Former Vice President Al Gore called for a "man on the moon" effort to switch all of the United States' electricity production to wind, solar and other carbon-free sources within 10 years.
He said this goal would solve global warming as well as economic and natural security crises caused by dependence on fossil fuels.
"The answer is to end our reliance on carbon-based fuels," Mr Gore told a packed auditorium in Washington's historic Constitution Hall.
"When you connect the dots, it turns out that the real solutions to the climate crisis are the very same measures needed to renew our economy and escape the trap of ever-rising energy prices."
Mr Gore compared the challenge to establishing the Social Security retirement fund and the Interstate highway system, as well as landing a man on the moon - all successes that took more than a single presidency to accomplish and required members of both political parties to overcome their partisanship.
The Alliance for Climate Protection, a bipartisan group Mr Gore leads, put the 30-year cost of his plan - both government and private - at $1.5tn to $3tn.
To speed up the transition to new energy sources, Mr Gore said the single most important policy change would be to "tax what we burn, not what we earn," advocating a tax on carbon dioxide pollution.
Mr Gore's proposal would represent a significant shift in where the US gets its power.
In 2005, coal supplied slightly more than half America's 3.7 billion kilowatt hours of electricity. Nuclear power accounted for 21 per cent, natural gas 15 per cent and renewable sources, including wind and solar, about 8.6 per cent.

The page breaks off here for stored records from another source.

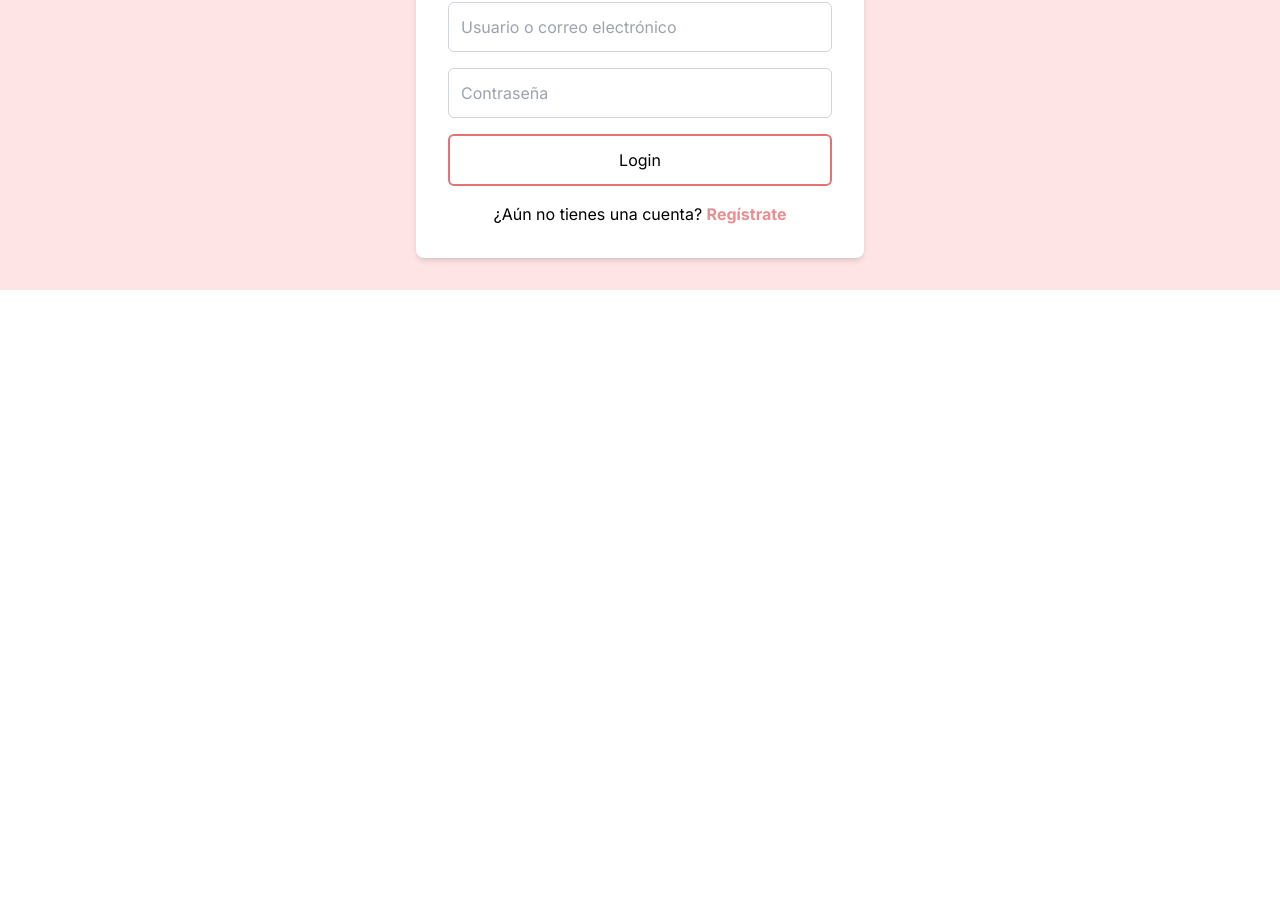
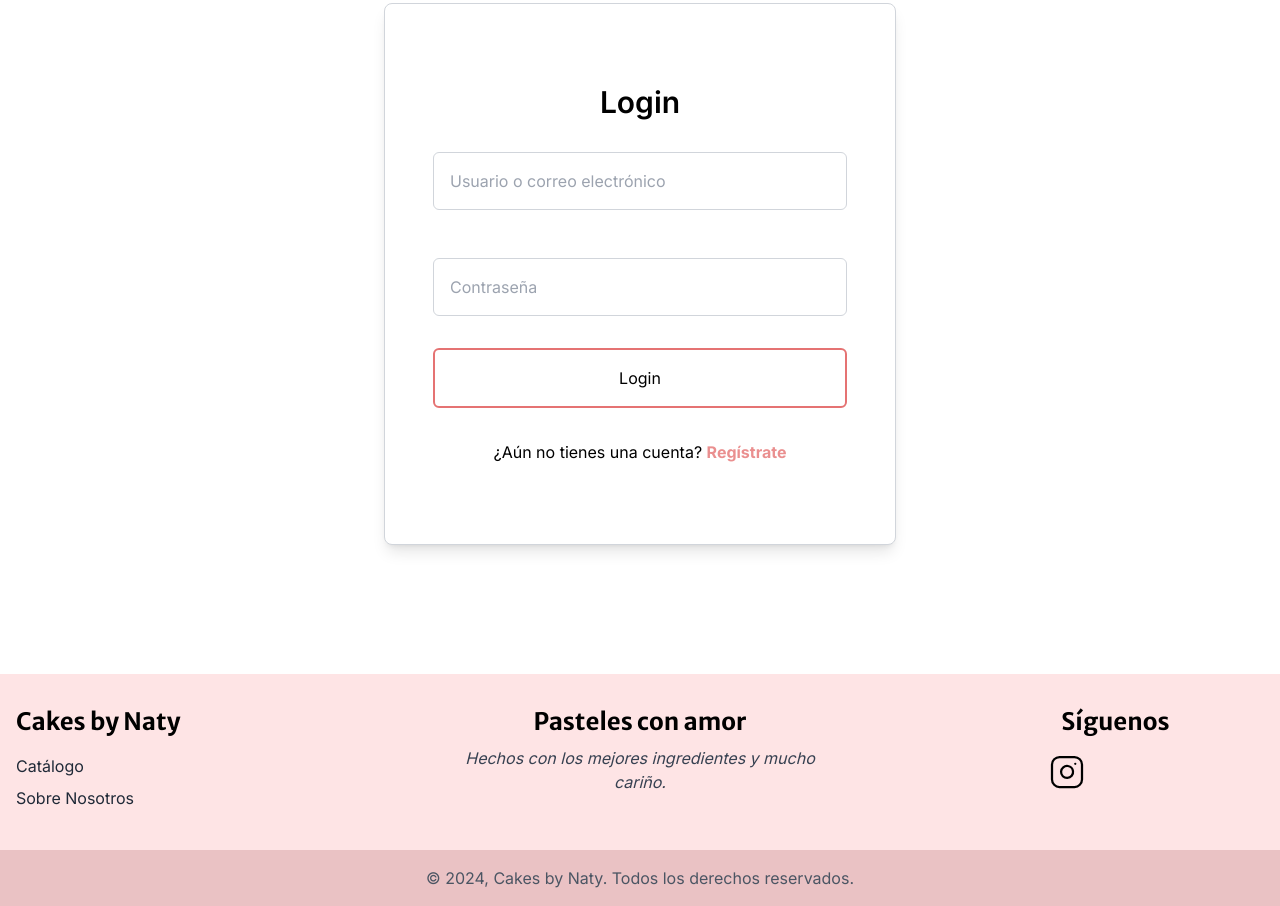
Before and after one commit to FabianKel/cakes-by-naty, a Next.js app in the folder frontend/: page /login in a window 1280 px wide. Shown: the part 288-1194 px from the top of the page. Before the commit the page ends 800 px from the top, so only its background shows below. Built offline with nearby package versions, Linux system fonts and the light colour scheme.

Commit message:
created card component and made changes to login, header, and footer components

```diff
--- a/frontend/src/app/login/page.js
+++ b/frontend/src/app/login/page.js
@@ -1,11 +1,13 @@
 import Header from '@/components/Header'
 import LoginSection from '@/components/LoginSection'
+import Footer from '@/components/Footer'
 
 export default function Login() {
   return (
     <>
     <Header/>
     <LoginSection/>
+    <Footer/>
     </>
   )
 }
--- /dev/null
+++ b/frontend/src/components/Card.jsx
@@ -0,0 +1,16 @@
+
+import React from 'react';
+
+function Card({ product }) {
+    return (
+        <div className="border p-4 m-2 rounded-md shadow-lg">
+            <img src={product.imagen1} alt={product.productonombre} className="w-full h-48 object-cover rounded-md" />
+            <h2 className="text-xl font-bold mt-2">{product.productonombre}</h2>
+            <p className="text-gray-700">{product.categorianombre}</p>
+            <p className="text-gray-700">{product.ocasion}</p>
+            <p className="text-gray-700">Q.{product.precio}</p>
+        </div>
+    );
+};
+
+export default Card;
--- a/frontend/src/components/Footer.jsx
+++ b/frontend/src/components/Footer.jsx
@@ -4,16 +4,17 @@ import Icon from '@/components/Icon'
 
 function Footer() {
     return (
-        <footer className="bg-customPink py-8 px-4">
+        <footer>
+            <div className="bg-customPink py-8 px-4">
                 <div className="container mx-auto grid grid-cols-1 md:grid-cols-3 gap-8">
                     <div>
                         <h2 className="text-2xl font-bold mb-4 font-subtitles">Cakes by Naty</h2>
                         <ul>
                             <li className="mb-2">
-                            <Link href="/catalog" className="text-gray-800 hover:text-blue-600 hover:text-hoverPink">Catálogo</Link>
+                                <Link href="/catalog" className="text-gray-800 hover:text-hoverPink">Catálogo</Link>
                             </li>
                             <li className="mb-2">
-                            <Link href="/about" className="text-gray-800 hover:text-blue-600 hover:text-hoverPink">Sobre Nosotros</Link>
+                                <Link href="/about" className="text-gray-800 hover:text-hoverPink">Sobre Nosotros</Link>
                             </li>
                         </ul>
                     </div>
@@ -30,12 +31,14 @@ function Footer() {
                         </div>
                     </div>
                 </div>
-            <div className="mt-8 text-center text-gray-600">
+            </div>
+            <div className="bg-otherPink py-4 w-full">
+                <div className="text-center text-gray-600">
                     © 2024, Cakes by Naty. Todos los derechos reservados.
+                </div>
             </div>
         </footer>
     );
-
 }
 
-export default Footer
+export default Footer;
--- a/frontend/src/components/Header.jsx
+++ b/frontend/src/components/Header.jsx
@@ -20,6 +20,7 @@ function Header() {
                     </li>
                     <li li className="flex items-center">
                         <Link href="/about" className="text-lg text-gray-800 hover:text-blue-600 hover:text-hoverPink font-navheader mr-6">Sobre Nosotros</Link>
+                        <Link href="/login" className="text-lg text-gray-800 hover:text-blue-600 hover:text-hoverPink font-navheader ml-6 mr-6 ">Iniciar Sesión</Link>
                         <Icon src="/shopping-cart.svg" alt="Carrito" height="8" width="8" className=" ml-10 mr-10 transition-transform transform hover:scale-125" />
                     </li>
                 </ul>
--- a/frontend/src/components/LoginSection.jsx
+++ b/frontend/src/components/LoginSection.jsx
@@ -32,55 +32,55 @@ function LoginSection() {
   };
 
   return (
-    <div className='p-8 bg-customPink'>
-      <div className='bg-white w-full max-w-md mx-auto p-8 rounded-lg shadow-md'>
-        <div className='text-center mb-8'>
-          <h1 className='text-2xl font-semibold font-poppins'>Login</h1>
+    <div className="flex items-center justify-center min-h-screen bg-white">
+      <div className="bg-white w-full max-w-lg mx-auto p-12 py-20 rounded-lg shadow-lg border border-gray-300">
+        <div className="text-center mb-8">
+          <h1 className="text-3xl font-semibold font-poppins">Login</h1>
         </div>
         <form onSubmit={formik.handleSubmit}>
-          <div className='mb-4'>
+          <div className="mb-6">
             <input
-              type='text'
-              name='username'
-              placeholder='Usuario o correo electrónico'
+              type="text"
+              name="username"
+              placeholder="Usuario o correo electrónico"
               value={formik.values.username}
               onChange={formik.handleChange}
               onBlur={formik.handleBlur}
-              className='w-full p-3 border border-gray-300 rounded-md font-poppins'
+              className="w-full p-4 border border-gray-300 rounded-md font-poppins mb-6"
             />
             {formik.errors.username && (
-              <div className='text-red-500 text-sm block text-center mt-2'>{formik.errors.username}</div>
+              <div className="text-red-500 text-sm block text-center mt-2">{formik.errors.username}</div>
             )}
           </div>
-          <div className='mb-4'>
+          <div className="mb-8">
             <input
-              type='password'
-              name='password'
-              placeholder='Contraseña'
+              type="password"
+              name="password"
+              placeholder="Contraseña"
               value={formik.values.password}
               onChange={formik.handleChange}
               onBlur={formik.handleBlur}
-              className='w-full p-3 border border-gray-300 rounded-md font-poppins'
+              className="w-full p-4 border border-gray-300 rounded-md font-poppins"
             />
             {formik.errors.password && (
-              <span className='text-red-500 text-sm block text-center mt-2'>{formik.errors.password}</span>
+              <span className="text-red-500 text-sm block text-center mt-2">{formik.errors.password}</span>
             )}
           </div>
-          <div className='mb-4'>
+          <div className="mb-8">
             <button
-              type='submit'
-              className='w-full p-3 bg-white text-black border-hoverPink border-2 rounded-md font-poppins hover:bg-hoverPink transition duration-300'
+              type="submit"
+              className="w-full p-4 bg-white-600 text-black border-2 border-hoverPink rounded-md font-poppins hover:bg-hoverPink transition duration-300"
             >
               Login
             </button>
           </div>
         </form>
-        <div className='text-center mt-4'>
+        <div className="text-center mt-8">
           <p>
             ¿Aún no tienes una cuenta?{' '}
             <a
               onClick={() => router.push('/register')}
-              className='text-midPink hover:text-hoverPink hover:cursor-pointer font-bold transition-colors'
+              className="text-midPink hover:text-hoverPink hover:cursor-pointer font-bold transition-colors"
             >
               Regístrate
             </a>
--- a/frontend/tailwind.config.js
+++ b/frontend/tailwind.config.js
@@ -9,6 +9,7 @@ module.exports = {
     extend: {
       colors: {
         customPink: '#FEE4E5',
+        otherPink: '#EAC2C4',
         midPink: '#EA8F8F',
         hoverPink:'#E57373',
       },
```
Also changed, not shown: frontend/src/app/layout.js (line endings or trailing spaces). Lines whose indentation alone changed are shown as unchanged.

Mr Gore won the Nobel Peace Prize for sounding the alarm about climate change and his documentary on the issue, An Inconvenient Truth, won an Oscar.